(REQUIRED ACTION):
Identify every line in the records below that contains the word "multicolumn", and reproduce each one.

(EXCERPTED RECORDS):
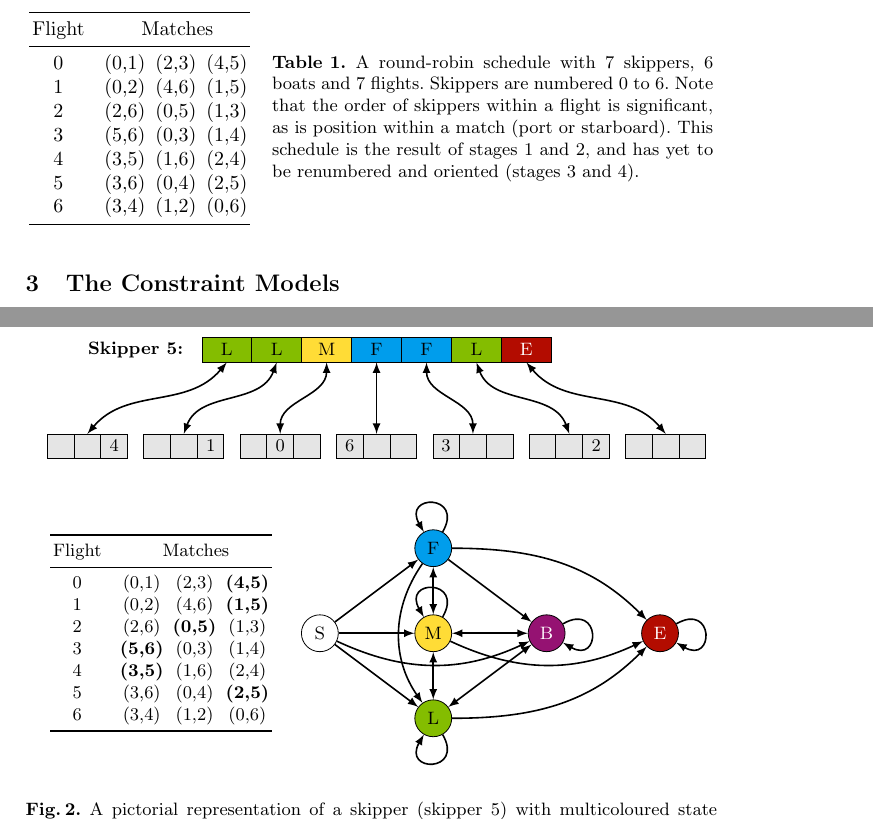
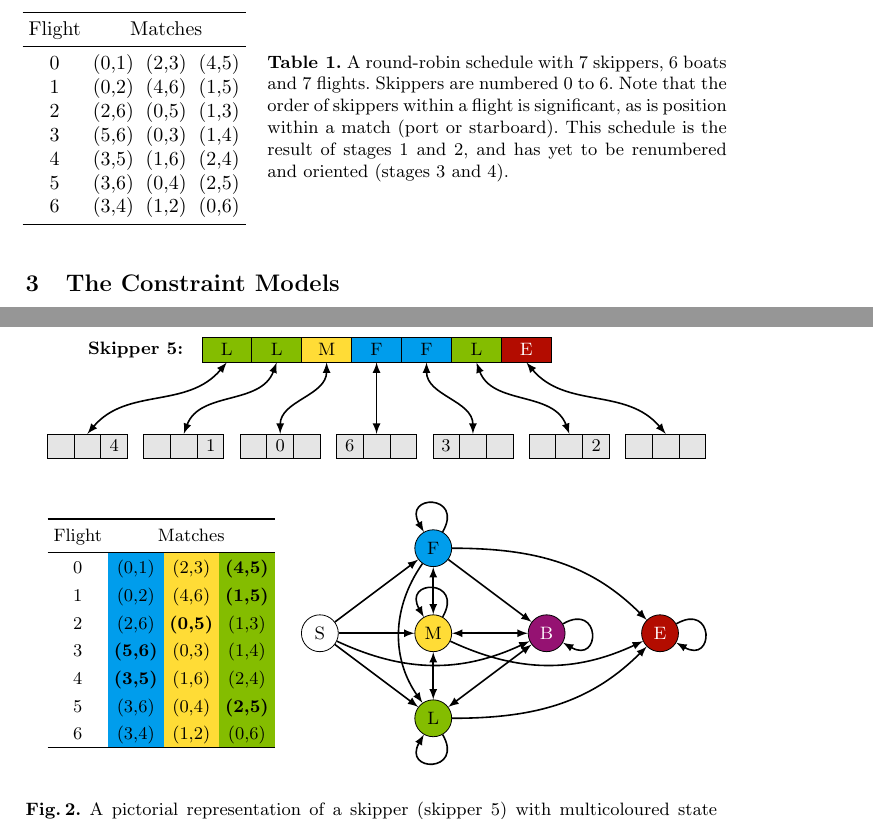
Before and after one commit to ciaranm/cp2015-boats-paper, a LaTeX paper (paper.tex): two parts of pages 3 and 6 of 10, joined at a grey line, cut so that both start at the same text. Compiled offline with pdfLaTeX.

Commit message:
Colour in table columns

```diff
--- a/paper.tex
+++ b/paper.tex
@@ -12,6 +12,7 @@
 \usepackage{mathtools}
 \usepackage[rightcaption]{sidecap}
 \usepackage{multicol}
+\usepackage{colortbl}
 \usepackage{booktabs}
 \usepackage{framed}
 \usepackage{coffee2}
@@ -162,7 +163,8 @@ descriptions of the models omit some minor details, however the models are
 available to download\footnote{?? give us a link to the models}.
 
 \begin{SCtable}[2.0][tb]
-    \begin{tabular}{c@{\hspace{1em}}c@{\hspace{0.5em}}c@{\hspace{0.5em}}c}
+    \setlength{\tabcolsep}{3pt}
+    \begin{tabular}{cccc}
         \toprule
         Flight & \multicolumn{3}{c}{Matches} \\ \midrule
         0 & (0,1) & (2,3) & (4,5) \\
@@ -401,9 +403,13 @@ constraint \eqref{C4}, and accumulated into $\totalChanges$
         \node at (-3.8, 0) {
             \begin{minipage}{4.5cm}
                 \centering
-                \begin{tabular}{c@{\hspace{1em}}c@{\hspace{0.5em}}c@{\hspace{0.5em}}c}
+                \setlength{\tabcolsep}{3pt}
+                \setlength{\aboverulesep}{0pt}
+                \setlength{\belowrulesep}{0pt}
+                \setlength{\extrarowheight}{.75ex}
+                \begin{tabular}{c>{\columncolor{uofgcobalt}}c>{\columncolor{uofgsunshine}}c>{\columncolor{uofglawn}}c}
                     \toprule
-                    Flight & \multicolumn{3}{c}{Matches} \\ \midrule
+                    Flight & \multicolumn{3}{c}{Matches} \\[2pt] \midrule
                     0 & (0,1) & (2,3) & \textbf{(4,5)} \\
                     1 & (0,2) & (4,6) & \textbf{(1,5)} \\
                     2 & (2,6) & \textbf{(0,5)} & (1,3) \\
```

(SOLUTION TO THIS TASK):
         Flight & \multicolumn{3}{c}{Matches} \\ \midrule
-                    Flight & \multicolumn{3}{c}{Matches} \\ \midrule
+                    Flight & \multicolumn{3}{c}{Matches} \\[2pt] \midrule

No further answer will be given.